See these indicator results for more detail: | Ecological communities | Landuse | Native species | Pest animals | Pest plants | Riparian condition.

The natural environment maintains many essential functions that form the foundation of a healthy and sustainable environment. These are often called 'ecosystem services' and include air and water purification, waste detoxification and decomposition, crop and natural vegetation pollination, dispersal of seeds and nutrients and regulation of climate. Local councils are in a prime position to take a leading role in maintaining these vital ecosystem services (see The Biodiversity Toolbox for Local Government).

A range of activities in the shire during the reporting period were aimed at improving the condition of native ecosystems and the habitat of native species or reducing the pressures on them.

The future—what does this mean for Council?

Ongoing population growth in Snowy River Shire is likely to see expansion of urban and rural residential development. This has the potential to place further pressure on terrestrial and aquatic native species and ecosystems, including endangered ecological communities and some endangered or vulnerable species. Urban expansion may also result in weed invasion into areas currently relatively weed free.

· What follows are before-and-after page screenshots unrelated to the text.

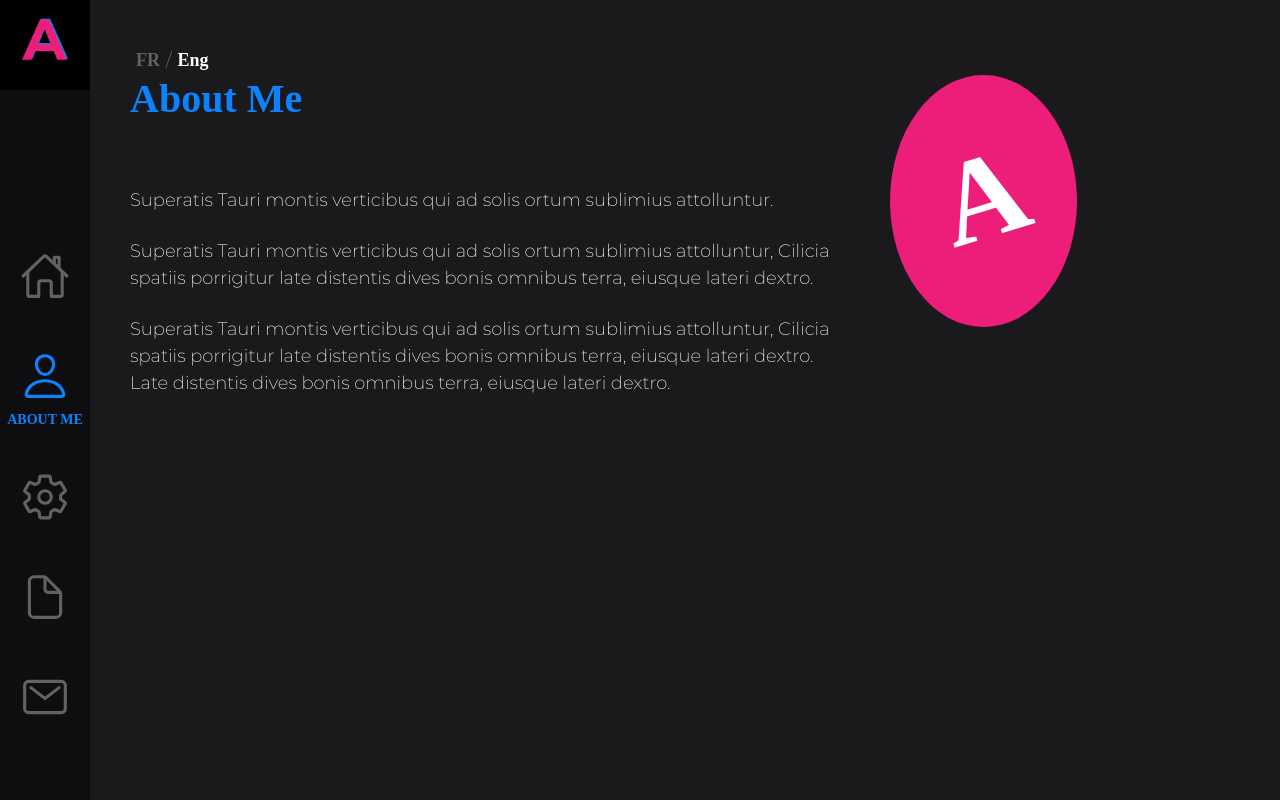
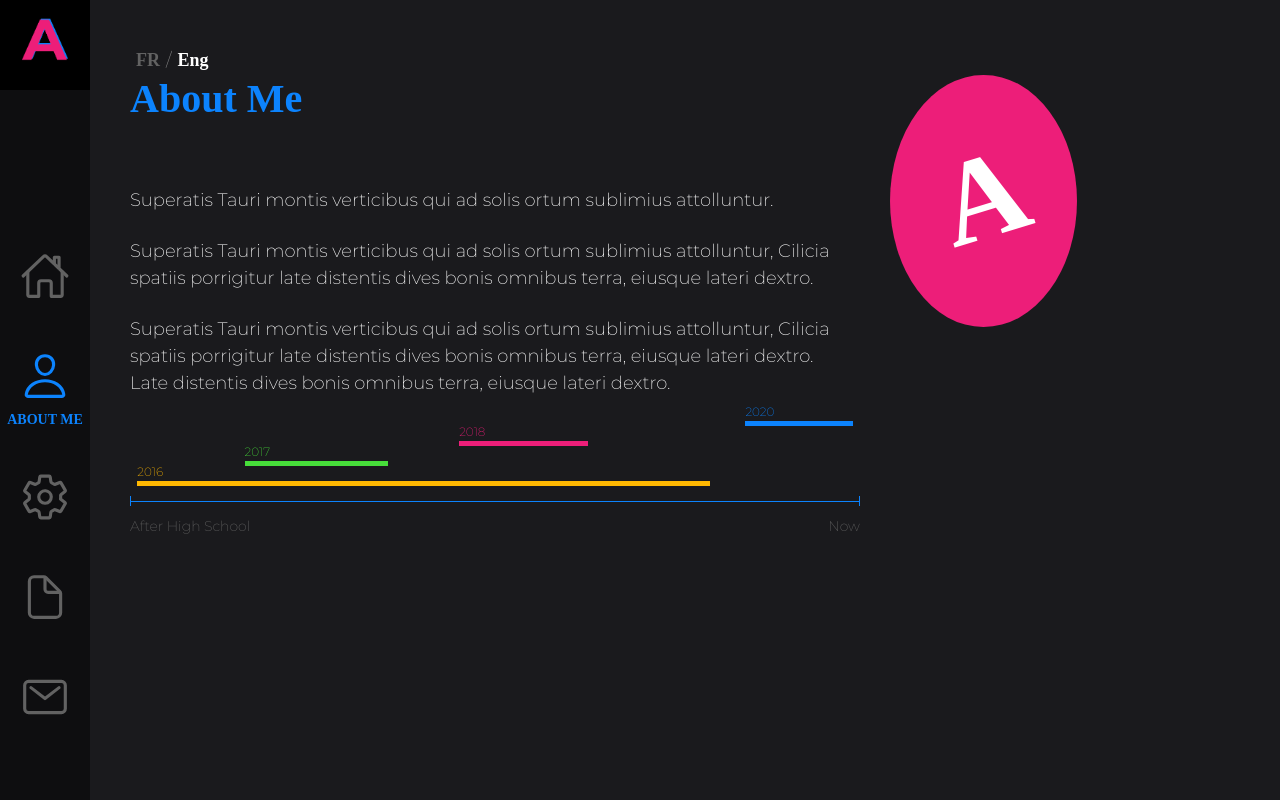
Before and after one commit to xx-code/portfolio, a React (Create React App) app: page /about in a window 1280 px wide. Built offline with nearby package versions, Linux system fonts and the light colour scheme; a web font is replaced by a local one.

Commit message:
add timeline component

```diff
--- a/src/locales/en/translation.json
+++ b/src/locales/en/translation.json
@@ -13,5 +13,7 @@
     "contact_me": "Contactez Me",
     "para_1": "Superatis Tauri montis verticibus qui ad solis ortum sublimius attolluntur.",
     "para_2": "Superatis Tauri montis verticibus qui ad solis ortum sublimius attolluntur, Cilicia spatiis porrigitur late distentis dives bonis omnibus terra, eiusque lateri dextro.",
-    "para_3": "Superatis Tauri montis verticibus qui ad solis ortum sublimius attolluntur, Cilicia spatiis porrigitur late distentis dives bonis omnibus terra, eiusque lateri dextro. Late distentis dives bonis omnibus terra, eiusque lateri dextro."
+    "para_3": "Superatis Tauri montis verticibus qui ad solis ortum sublimius attolluntur, Cilicia spatiis porrigitur late distentis dives bonis omnibus terra, eiusque lateri dextro. Late distentis dives bonis omnibus terra, eiusque lateri dextro.",
+    "after_high_school": "After High School",
+    "now": "Now"
 }
--- a/src/locales/fr/translation.json
+++ b/src/locales/fr/translation.json
@@ -13,5 +13,7 @@
     "contact_me": "Contactez Moi",
     "para_1": "Superatis Tauri montis verticibus qui ad solis ortum sublimius attolluntur.",
     "para_2": "Superatis Tauri montis verticibus qui ad solis ortum sublimius attolluntur, Cilicia spatiis porrigitur late distentis dives bonis omnibus terra, eiusque lateri dextro.",
-    "para_3": "Superatis Tauri montis verticibus qui ad solis ortum sublimius attolluntur, Cilicia spatiis porrigitur late distentis dives bonis omnibus terra, eiusque lateri dextro. Late distentis dives bonis omnibus terra, eiusque lateri dextro."
+    "para_3": "Superatis Tauri montis verticibus qui ad solis ortum sublimius attolluntur, Cilicia spatiis porrigitur late distentis dives bonis omnibus terra, eiusque lateri dextro. Late distentis dives bonis omnibus terra, eiusque lateri dextro.",
+    "after_high_school": "Après le lycée",
+    "now": "Maintenant"
 }
--- a/src/views/aboutMe/aboutMe.js
+++ b/src/views/aboutMe/aboutMe.js
@@ -1,5 +1,6 @@
 import React, { useEffect } from 'react';
 import { useTranslation } from 'react-i18next';
+import TimeLine from './components/timeline';
 
 import './index.scss';
 
@@ -20,6 +21,7 @@ const AboutMe = () => {
                         <p>{t('para_2')}</p>
                         <p>{t('para_3')}</p>
                     </div>
+                    <TimeLine />
                 </div>
                 <div className="content-right col-md-4">
                     <div className="bubble">
--- /dev/null
+++ b/src/views/aboutMe/components/timeline/bar.js
@@ -0,0 +1,21 @@
+import React from 'react';
+
+import './index.scss';
+
+const Bar = ({color, years, startPointInPercent, widthBarInPercent }) => {
+    return(
+        <div className="bar">
+            <div
+                className="bar-content"
+                style={{
+                            backgroundColor: color,
+                            width: `${widthBarInPercent}%`,
+                            left: `${startPointInPercent}%`,
+                        }} >
+                <span style={{color: color}}>{ years }</span>
+            </div>
+        </div>
+    );
+};
+
+export default Bar;
--- /dev/null
+++ b/src/views/aboutMe/components/timeline/index.js
@@ -0,0 +1,3 @@
+import TimeLine from './timeline';
+
+export default TimeLine;
--- /dev/null
+++ b/src/views/aboutMe/components/timeline/index.scss
@@ -0,0 +1,64 @@
+@import '../../../../colors.scss';
+
+.time-line {
+    position: relative;
+    .time-line-wrapper {
+        .time-bar {
+            position: absolute;
+            width: 100%;
+            height: 1px;
+            background-color: $blue;
+            &::after {
+                content: '';
+                position: absolute;
+                top: -5px;
+                height: 10px;
+                width: 1px;
+                background-color: $blue;
+            }
+            &::before {
+                content: '';
+                position: absolute;
+                right: 0;
+                top: -5px;
+                height: 10px;
+                width: 1px;
+                background-color: $blue;
+            }
+        }
+        .label {
+            display: flex;
+            justify-content: space-between;
+            margin-top: 15px;
+            .label-right {
+                color: $high-gray;
+                font-size: 14px;
+            }
+
+            .label-left {
+                color: $high-gray;
+                font-size: 14px;
+            }
+        }
+        .time-line-bar {
+            display: flex;
+            flex-direction: column;
+            align-items: center;
+            .bar {
+                position: relative;
+                width: 98%;
+                height: 5px;
+                margin-bottom: 15px;
+                .bar-content{
+                    position: absolute;
+                    height: 5px;
+                    span {
+                        top: -18px;
+                        position: absolute;
+                        font-size: 12px;
+                    }
+                }
+            }
+        }
+    }
+}
--- /dev/null
+++ b/src/views/aboutMe/components/timeline/timeline.js
@@ -0,0 +1,45 @@
+import React from 'react';
+import { useTranslation } from 'react-i18next';
+import Bar from './bar';
+
+import './index.scss';
+
+const TimeLine = () => {
+    const { t } = useTranslation();
+
+    return(
+        <div className="time-line">
+            <div className="time-line-wrapper">
+                <div className="time-line-bar">
+                    <Bar
+                        color="#0C83FD"
+                        startPointInPercent={85}
+                        widthBarInPercent={15}
+                        years={2020} />
+                    <Bar
+                        color="#ED1E79"
+                        startPointInPercent={45}
+                        widthBarInPercent={18}
+                        years={2018} />
+                    <Bar
+                        color="#47DE3A"
+                        startPointInPercent={15}
+                        widthBarInPercent={20}
+                        years={2017} />
+                    <Bar
+                        color="#FFB801"
+                        startPointInPercent={0}
+                        widthBarInPercent={80}
+                        years={2016} />
+                </div>
+                <div className="time-bar" />
+                <div className="label">
+                    <span className="label-left" >{t('after_high_school')}</span>
+                    <span className="label-right" >{t('now')}</span>
+                </div>
+            </div>
+        </div>
+    );
+};
+
+export default TimeLine;
--- a/src/views/aboutMe/index.scss
+++ b/src/views/aboutMe/index.scss
@@ -8,6 +8,7 @@
             color: $blue;
             font-weight: bold;
             margin-bottom: 64px;
+            text-transform: capitalize;
         }
         .paragraph {
             color: $white;
```
Also changed, not shown: 1 other file (tests, documents, lock files or other folders).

The continued lack of data to allow a full assessment of the shire's biodiversity status carries with it the risk that approved development proposals may result in adverse impacts on the area's native plants, animals and ecosystems. Lack of monitoring of native species, populations and communities within the shire may also hamper conservation efforts, as impacts from urban and rural development and other pressures (e.g. fire, weed invasion, drought) cannot be determined and remediation measures cannot be planned. Monitoring is also essential to determine whether environmental plans and strategies and on-ground management projects are achieving the desired biodiversity outcomes.

Council needs to maintain appropriate effort and resources in the following areas of its environmental management.